“When We First Met,” released on Feb. 9, is unfortunately one of those products that flopped.
As a die-hard fan of romantic comedies – think “How to Lose a Guy in 10 Days,” “Love Actually” etc. – I have a pretty open mind when it comes to accepting plot inconsistencies and half-baked acting. However, this film surpasses even my willingness to accept the bare minimum from the actors and script.
My main points of contention with this film are the dialogue and the overarching plot. While I accept expositional dialogue is a common form of storytelling, this film relies heavily on it and undercuts the entirety of the movie with its repetitive nature.
The remaining dialogue among the characters feels incredibly stilted.
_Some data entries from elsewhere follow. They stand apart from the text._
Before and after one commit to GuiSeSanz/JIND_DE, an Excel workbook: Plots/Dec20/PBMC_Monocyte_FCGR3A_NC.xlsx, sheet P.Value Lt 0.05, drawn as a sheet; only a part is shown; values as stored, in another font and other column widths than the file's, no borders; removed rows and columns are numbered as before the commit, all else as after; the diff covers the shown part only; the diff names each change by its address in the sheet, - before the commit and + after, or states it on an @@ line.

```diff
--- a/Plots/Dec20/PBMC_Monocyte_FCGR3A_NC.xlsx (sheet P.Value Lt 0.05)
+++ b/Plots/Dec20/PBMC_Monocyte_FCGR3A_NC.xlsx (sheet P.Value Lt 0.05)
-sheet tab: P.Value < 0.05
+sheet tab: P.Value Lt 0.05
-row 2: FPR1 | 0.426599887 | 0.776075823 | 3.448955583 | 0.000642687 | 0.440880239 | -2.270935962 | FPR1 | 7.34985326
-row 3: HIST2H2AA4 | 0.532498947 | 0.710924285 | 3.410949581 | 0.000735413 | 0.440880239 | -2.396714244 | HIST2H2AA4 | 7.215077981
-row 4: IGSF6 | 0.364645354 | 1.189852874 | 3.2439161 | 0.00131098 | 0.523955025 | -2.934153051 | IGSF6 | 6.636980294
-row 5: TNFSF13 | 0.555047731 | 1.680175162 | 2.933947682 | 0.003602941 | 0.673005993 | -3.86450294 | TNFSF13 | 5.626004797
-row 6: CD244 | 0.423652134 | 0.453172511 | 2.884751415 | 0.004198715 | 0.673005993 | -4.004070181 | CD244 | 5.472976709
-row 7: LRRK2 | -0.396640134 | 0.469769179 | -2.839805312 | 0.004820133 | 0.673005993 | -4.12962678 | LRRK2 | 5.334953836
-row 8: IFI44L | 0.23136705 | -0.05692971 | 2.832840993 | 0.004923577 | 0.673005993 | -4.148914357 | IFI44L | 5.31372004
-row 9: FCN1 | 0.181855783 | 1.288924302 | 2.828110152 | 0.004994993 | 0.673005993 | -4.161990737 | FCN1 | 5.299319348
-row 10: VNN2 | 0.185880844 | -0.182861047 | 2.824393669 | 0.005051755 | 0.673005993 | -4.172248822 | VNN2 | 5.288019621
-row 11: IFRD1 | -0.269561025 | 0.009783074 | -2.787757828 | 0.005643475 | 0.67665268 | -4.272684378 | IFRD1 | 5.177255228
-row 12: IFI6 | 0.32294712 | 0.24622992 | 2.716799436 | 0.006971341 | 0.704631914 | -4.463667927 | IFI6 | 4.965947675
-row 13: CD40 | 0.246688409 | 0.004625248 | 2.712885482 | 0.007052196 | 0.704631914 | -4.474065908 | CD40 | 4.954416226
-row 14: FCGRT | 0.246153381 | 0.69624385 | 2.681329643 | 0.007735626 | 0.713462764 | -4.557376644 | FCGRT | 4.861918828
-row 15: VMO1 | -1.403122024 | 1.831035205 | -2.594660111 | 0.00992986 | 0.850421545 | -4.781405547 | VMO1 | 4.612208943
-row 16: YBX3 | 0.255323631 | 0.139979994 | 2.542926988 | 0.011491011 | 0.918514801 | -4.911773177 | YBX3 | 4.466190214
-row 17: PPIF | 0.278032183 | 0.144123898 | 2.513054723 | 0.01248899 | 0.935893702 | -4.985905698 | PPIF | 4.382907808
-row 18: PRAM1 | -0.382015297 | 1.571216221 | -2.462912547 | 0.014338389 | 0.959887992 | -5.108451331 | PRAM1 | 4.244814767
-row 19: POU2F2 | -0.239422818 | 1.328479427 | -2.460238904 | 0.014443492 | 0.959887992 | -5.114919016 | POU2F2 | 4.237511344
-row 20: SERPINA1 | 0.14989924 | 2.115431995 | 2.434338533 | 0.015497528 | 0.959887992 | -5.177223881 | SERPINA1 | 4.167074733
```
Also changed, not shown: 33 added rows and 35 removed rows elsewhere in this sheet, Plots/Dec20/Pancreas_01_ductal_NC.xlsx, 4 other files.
It’s as if the director let the actors read over the script once and said, “OK! Let’s get to shooting!” I understand that most romantic comedies inherently lack a unique script, but I expected more from Netflix given that it has released content such as “Stranger Things” and “Dear White People,” – both of which delve into romance in an authentic way.
Without giving away too much about the plot, though the entire movie could be understood simply by watching the trailer, this movie inexplicably pairs time travel with the “Groundhog Day” premise to produce a movie that focuses on the main character, Noah (played by Adam Devine) going back in time, repeatedly, so he can change his behavior and “be the kind of man” his best friend Avery (played by Alexandra Daddario) will fall in love with.
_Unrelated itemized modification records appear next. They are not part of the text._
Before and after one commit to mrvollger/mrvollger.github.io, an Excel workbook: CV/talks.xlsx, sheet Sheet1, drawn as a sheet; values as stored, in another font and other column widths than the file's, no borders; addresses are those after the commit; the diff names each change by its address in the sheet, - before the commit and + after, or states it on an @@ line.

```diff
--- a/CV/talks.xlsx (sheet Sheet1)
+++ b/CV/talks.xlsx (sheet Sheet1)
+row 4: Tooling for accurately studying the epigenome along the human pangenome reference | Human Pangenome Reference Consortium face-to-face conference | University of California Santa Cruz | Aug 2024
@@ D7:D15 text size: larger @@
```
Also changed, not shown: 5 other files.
I had hoped as a society we had agreed “Groundhog Day” was not to be repeated again and again and again … but apparently not.
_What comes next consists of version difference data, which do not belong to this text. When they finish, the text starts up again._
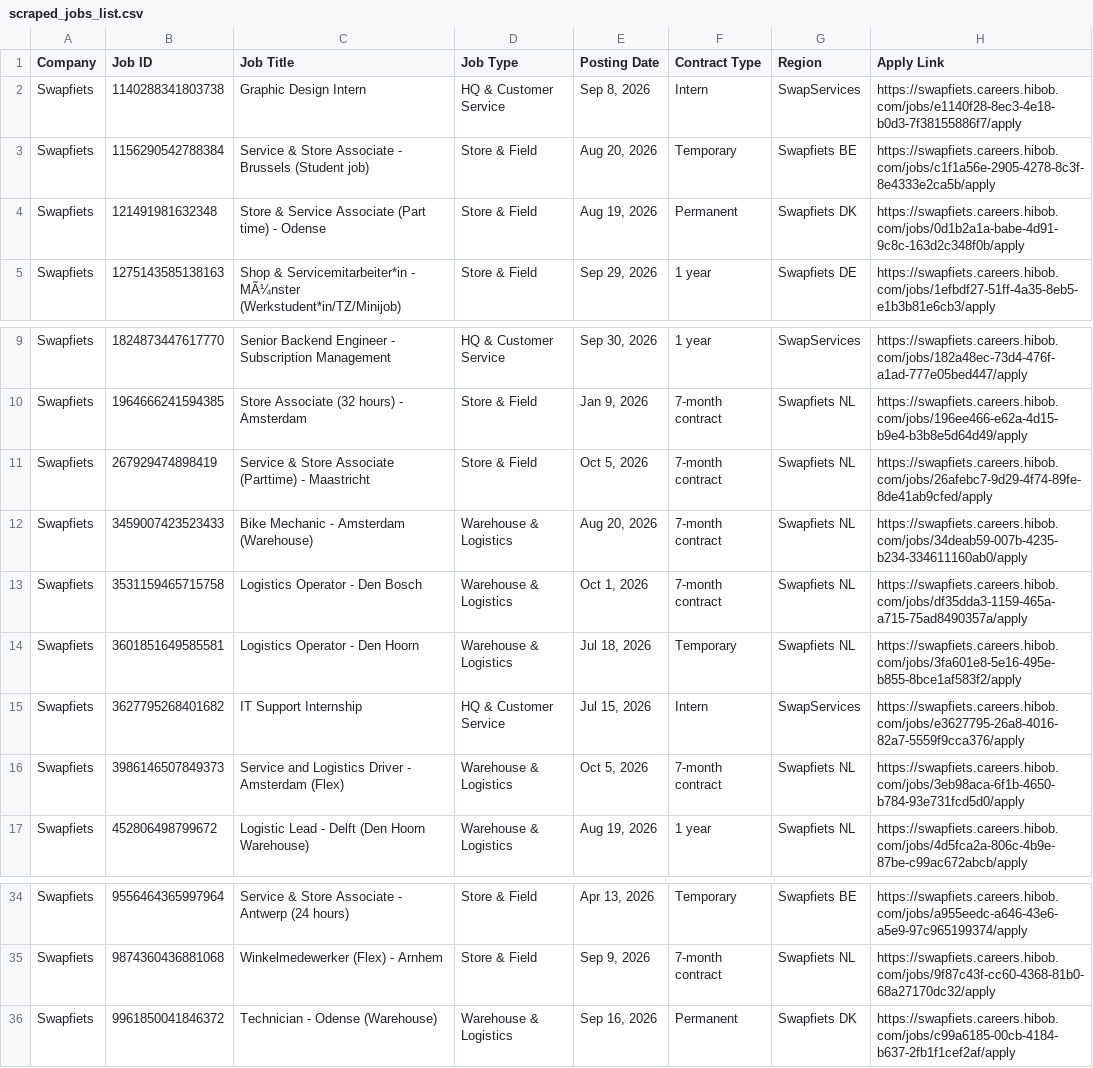
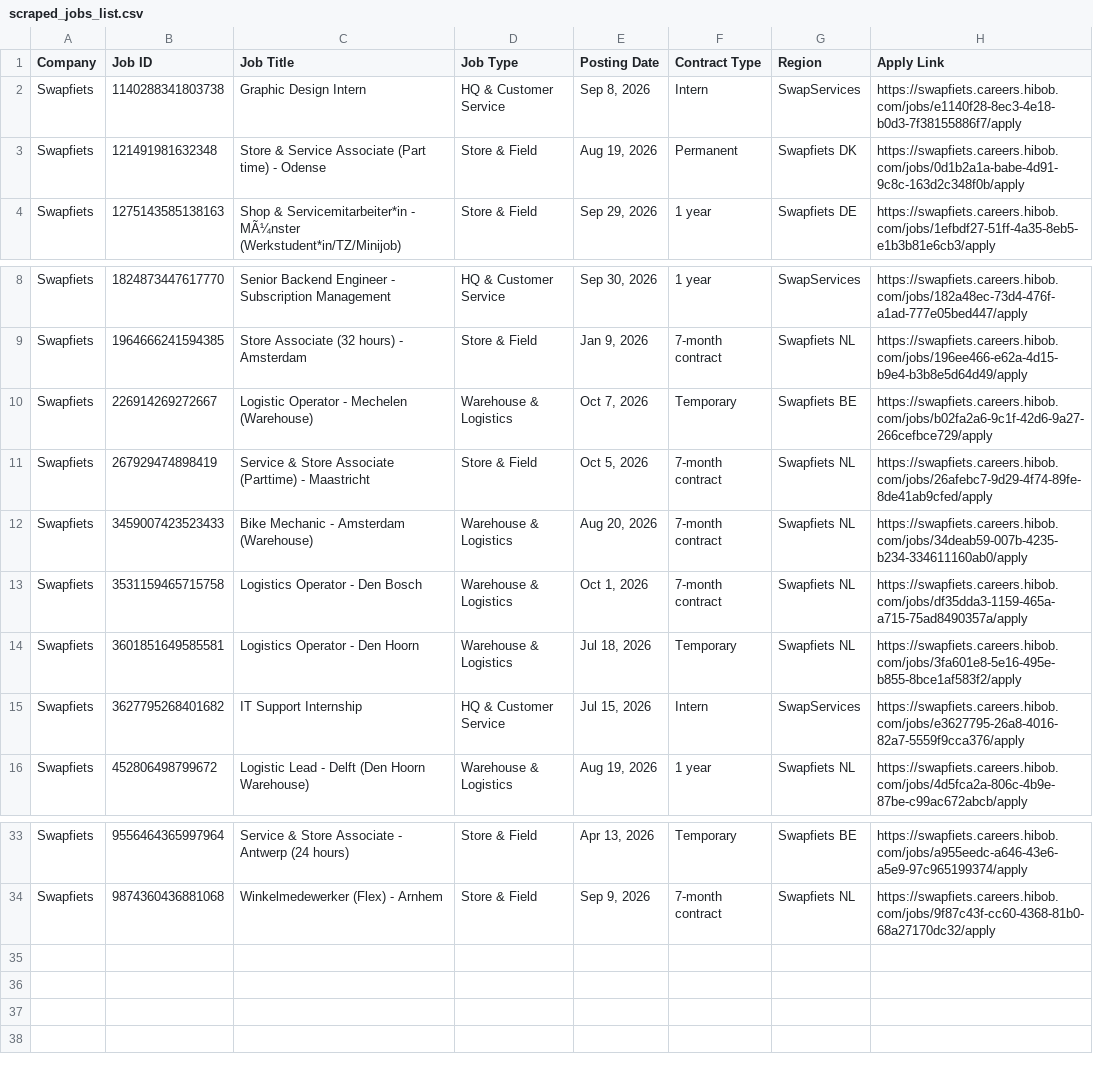
Before and after one commit to rakshit3549/jobpage, a CSV file: scraped_jobs_list.csv, drawn as a sheet; only a part is shown, gaps mark what is left out; removed rows and columns are numbered as before the commit, all else as after; the diff names each change by its address in the sheet, - before the commit and + after, or states it on an @@ line.

```diff
--- a/scraped_jobs_list.csv
+++ b/scraped_jobs_list.csv
-row 3: Swapfiets | 1156290542788384 | Service & Store Associate - Brussels (Student job) | Store & Field | Aug 20, 2026 | Temporary | Swapfiets BE | https://swapfiets.careers.hibob.com/jobs/c1f1a56e-2905-4278-8c3f-8e4333e2ca5b/apply
+row 10: Swapfiets | 226914269272667 | Logistic Operator - Mechelen (Warehouse) | Warehouse & Logistics | Oct 7, 2026 | Temporary | Swapfiets BE | https://swapfiets.careers.hibob.com/jobs/b02fa2a6-9c1f-42d6-9a27-266cefbce729/apply
-row 16: Swapfiets | 3986146507849373 | Service and Logistics Driver - Amsterdam (Flex) | Warehouse & Logistics | Oct 5, 2026 | 7-month contract | Swapfiets NL | https://swapfiets.careers.hibob.com/jobs/3eb98aca-6f1b-4650-b784-93e731fcd5d0/apply
-row 36: Swapfiets | 9961850041846372 | Technician - Odense (Warehouse) | Warehouse & Logistics | Sep 16, 2026 | Permanent | Swapfiets DK | https://swapfiets.careers.hibob.com/jobs/c99a6185-00cb-4184-b637-2fb1f1cef2af/apply
```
The movie spends way too much time making these time jumps obvious, something that is incredibly clear for someone who is sitting there watching the movie.
A prime example of the forced time jump is at the beginning, when the audience is forced to endure almost two minutes of the “hit” song, “Sexy and I Know It,” by LMFAO – which ironically came out in 2011 – to signify that this portion of the film takes place in the past, as if the scrolling text that reads “October 31, 2014” didn’t make it clear enough.
The plot itself is essentially every rom-com recycled into a singular plot. Down-on-his-luck Noah is in love with his oblivious best friend Avery and the plot is driven by Noah’s inability to accept that Avery isn’t in love with him and plans on marrying someone else.
This film even employs the trope of a singular person of color with more than two lines as the suave ladies’ man and best friend of Noah – Max (played by Andrew Bachelor). And if the audience couldn’t rely on this trope enough, the movie capitalizes on inserting the quirky best friend of Avery, whose romantic life is in shambles, Carrie (played by Shelley Hennig).
Overall, this film reinforces the idea that women are simply objects to be “won over.” It lacks characters whom the audience can root for and essentially enforces the stereotype that men and women can’t be friends.
Grade: D, Might as well be titled “We Can’t Be Friends.” A movie that made me wish I could go back in time and never watch it.